### Exercise:
Whenever a line of the data below holds the string "feed", copy that line.

* * * *

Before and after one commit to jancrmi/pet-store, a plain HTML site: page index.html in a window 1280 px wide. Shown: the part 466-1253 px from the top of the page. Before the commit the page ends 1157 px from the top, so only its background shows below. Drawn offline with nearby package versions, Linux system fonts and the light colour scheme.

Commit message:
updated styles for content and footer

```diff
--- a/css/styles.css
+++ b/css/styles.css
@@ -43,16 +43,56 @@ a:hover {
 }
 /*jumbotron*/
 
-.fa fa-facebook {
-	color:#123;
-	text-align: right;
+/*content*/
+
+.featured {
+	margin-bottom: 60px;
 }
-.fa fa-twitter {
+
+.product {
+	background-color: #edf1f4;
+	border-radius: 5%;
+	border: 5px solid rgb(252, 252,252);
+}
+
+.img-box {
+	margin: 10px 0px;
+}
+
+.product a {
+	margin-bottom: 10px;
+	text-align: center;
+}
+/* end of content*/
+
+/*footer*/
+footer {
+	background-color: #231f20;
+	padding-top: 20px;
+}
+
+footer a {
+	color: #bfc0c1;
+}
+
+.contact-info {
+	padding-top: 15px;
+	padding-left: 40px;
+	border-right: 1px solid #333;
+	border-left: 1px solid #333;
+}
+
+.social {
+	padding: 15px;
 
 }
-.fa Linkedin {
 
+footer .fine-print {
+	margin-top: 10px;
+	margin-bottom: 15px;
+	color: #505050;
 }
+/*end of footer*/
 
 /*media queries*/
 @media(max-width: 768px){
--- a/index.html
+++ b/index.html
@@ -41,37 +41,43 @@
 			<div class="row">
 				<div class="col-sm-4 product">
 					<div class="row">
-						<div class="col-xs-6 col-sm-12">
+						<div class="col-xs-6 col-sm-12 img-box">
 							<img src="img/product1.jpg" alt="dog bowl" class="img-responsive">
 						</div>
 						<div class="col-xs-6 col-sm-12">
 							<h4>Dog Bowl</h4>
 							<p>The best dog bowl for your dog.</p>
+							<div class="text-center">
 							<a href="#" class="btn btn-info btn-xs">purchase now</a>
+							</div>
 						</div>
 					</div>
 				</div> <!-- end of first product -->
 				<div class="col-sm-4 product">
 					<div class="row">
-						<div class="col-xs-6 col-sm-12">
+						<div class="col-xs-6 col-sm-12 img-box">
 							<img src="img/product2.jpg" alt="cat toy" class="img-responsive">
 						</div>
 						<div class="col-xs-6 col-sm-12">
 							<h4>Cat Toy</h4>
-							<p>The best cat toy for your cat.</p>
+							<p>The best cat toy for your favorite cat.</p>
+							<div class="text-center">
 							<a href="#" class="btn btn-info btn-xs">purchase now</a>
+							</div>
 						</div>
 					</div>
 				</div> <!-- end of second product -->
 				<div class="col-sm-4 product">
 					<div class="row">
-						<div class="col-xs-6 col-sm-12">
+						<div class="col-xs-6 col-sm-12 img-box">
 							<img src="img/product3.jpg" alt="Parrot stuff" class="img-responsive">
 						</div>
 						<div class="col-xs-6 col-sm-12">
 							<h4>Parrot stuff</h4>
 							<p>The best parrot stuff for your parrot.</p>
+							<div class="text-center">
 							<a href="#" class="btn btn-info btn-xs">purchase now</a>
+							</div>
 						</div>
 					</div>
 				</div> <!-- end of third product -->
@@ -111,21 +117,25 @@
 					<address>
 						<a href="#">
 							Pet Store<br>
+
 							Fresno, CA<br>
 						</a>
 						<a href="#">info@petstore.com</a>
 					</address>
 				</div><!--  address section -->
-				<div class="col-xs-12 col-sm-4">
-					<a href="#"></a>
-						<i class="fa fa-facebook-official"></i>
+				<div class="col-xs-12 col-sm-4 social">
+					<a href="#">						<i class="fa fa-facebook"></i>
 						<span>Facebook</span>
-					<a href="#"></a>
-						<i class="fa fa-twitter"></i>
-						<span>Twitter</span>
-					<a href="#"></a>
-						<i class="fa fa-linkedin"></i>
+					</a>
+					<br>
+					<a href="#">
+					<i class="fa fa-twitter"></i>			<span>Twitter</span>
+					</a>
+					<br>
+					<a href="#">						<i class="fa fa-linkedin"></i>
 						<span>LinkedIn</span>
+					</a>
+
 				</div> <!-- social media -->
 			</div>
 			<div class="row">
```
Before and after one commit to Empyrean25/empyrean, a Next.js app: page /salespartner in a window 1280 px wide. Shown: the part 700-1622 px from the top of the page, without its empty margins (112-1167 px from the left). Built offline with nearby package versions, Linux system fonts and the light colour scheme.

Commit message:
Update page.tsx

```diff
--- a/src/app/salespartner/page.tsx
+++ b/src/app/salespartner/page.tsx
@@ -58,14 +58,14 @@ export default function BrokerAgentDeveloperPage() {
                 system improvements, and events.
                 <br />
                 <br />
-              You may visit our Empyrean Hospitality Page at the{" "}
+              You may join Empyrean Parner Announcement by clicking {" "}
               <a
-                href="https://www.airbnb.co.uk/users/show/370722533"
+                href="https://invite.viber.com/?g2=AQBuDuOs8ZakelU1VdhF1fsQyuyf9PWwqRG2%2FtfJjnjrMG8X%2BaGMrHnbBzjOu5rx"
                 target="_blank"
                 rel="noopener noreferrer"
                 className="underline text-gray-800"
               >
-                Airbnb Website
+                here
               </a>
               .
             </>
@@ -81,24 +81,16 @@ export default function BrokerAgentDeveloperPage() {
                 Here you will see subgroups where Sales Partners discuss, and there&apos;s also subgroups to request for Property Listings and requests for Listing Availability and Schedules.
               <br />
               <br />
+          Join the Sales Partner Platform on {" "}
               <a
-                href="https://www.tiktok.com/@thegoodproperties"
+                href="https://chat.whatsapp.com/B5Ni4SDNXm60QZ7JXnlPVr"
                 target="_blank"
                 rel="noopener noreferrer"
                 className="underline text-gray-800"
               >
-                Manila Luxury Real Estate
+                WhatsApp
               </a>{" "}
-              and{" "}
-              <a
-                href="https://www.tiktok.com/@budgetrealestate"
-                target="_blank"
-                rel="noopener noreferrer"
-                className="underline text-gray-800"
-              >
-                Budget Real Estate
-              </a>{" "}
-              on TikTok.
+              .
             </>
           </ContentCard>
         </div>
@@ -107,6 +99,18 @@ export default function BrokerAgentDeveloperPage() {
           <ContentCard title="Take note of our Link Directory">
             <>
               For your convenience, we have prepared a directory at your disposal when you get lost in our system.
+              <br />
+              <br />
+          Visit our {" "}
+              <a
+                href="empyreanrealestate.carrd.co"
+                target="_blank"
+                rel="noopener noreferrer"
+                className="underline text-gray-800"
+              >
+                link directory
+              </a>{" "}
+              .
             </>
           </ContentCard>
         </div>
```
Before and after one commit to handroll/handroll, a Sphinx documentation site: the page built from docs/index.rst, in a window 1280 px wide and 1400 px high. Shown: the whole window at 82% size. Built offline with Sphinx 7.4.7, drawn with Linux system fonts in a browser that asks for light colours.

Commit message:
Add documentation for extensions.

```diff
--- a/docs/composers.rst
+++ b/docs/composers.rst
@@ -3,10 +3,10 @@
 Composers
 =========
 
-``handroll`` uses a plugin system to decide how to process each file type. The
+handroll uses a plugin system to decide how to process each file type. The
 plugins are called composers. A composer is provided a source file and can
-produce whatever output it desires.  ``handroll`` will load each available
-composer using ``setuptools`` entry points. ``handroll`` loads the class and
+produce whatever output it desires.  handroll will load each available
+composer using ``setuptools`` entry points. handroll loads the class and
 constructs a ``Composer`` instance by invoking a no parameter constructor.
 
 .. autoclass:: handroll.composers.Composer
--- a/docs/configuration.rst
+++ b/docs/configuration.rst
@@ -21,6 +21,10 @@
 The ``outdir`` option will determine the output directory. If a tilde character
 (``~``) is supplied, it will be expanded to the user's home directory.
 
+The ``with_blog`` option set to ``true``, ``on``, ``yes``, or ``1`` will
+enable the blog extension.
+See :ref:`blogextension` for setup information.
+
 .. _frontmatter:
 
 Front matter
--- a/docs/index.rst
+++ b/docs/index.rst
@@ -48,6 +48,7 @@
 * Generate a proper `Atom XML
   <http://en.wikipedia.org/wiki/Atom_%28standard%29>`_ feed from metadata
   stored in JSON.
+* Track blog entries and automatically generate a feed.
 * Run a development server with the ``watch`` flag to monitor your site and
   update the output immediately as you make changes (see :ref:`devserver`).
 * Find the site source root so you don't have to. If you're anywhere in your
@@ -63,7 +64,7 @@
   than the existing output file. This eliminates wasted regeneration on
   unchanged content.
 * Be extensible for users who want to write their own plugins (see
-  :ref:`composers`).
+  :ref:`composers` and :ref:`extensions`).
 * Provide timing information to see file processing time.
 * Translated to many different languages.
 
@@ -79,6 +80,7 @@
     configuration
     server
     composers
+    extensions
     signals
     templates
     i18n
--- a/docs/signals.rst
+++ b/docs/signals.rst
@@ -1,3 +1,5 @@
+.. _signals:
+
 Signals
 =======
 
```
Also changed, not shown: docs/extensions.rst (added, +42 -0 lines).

* * * *

### Answer to the problem:
   <http://en.wikipedia.org/wiki/Atom_%28standard%29>`_ feed from metadata
+* Track blog entries and automatically generate a feed.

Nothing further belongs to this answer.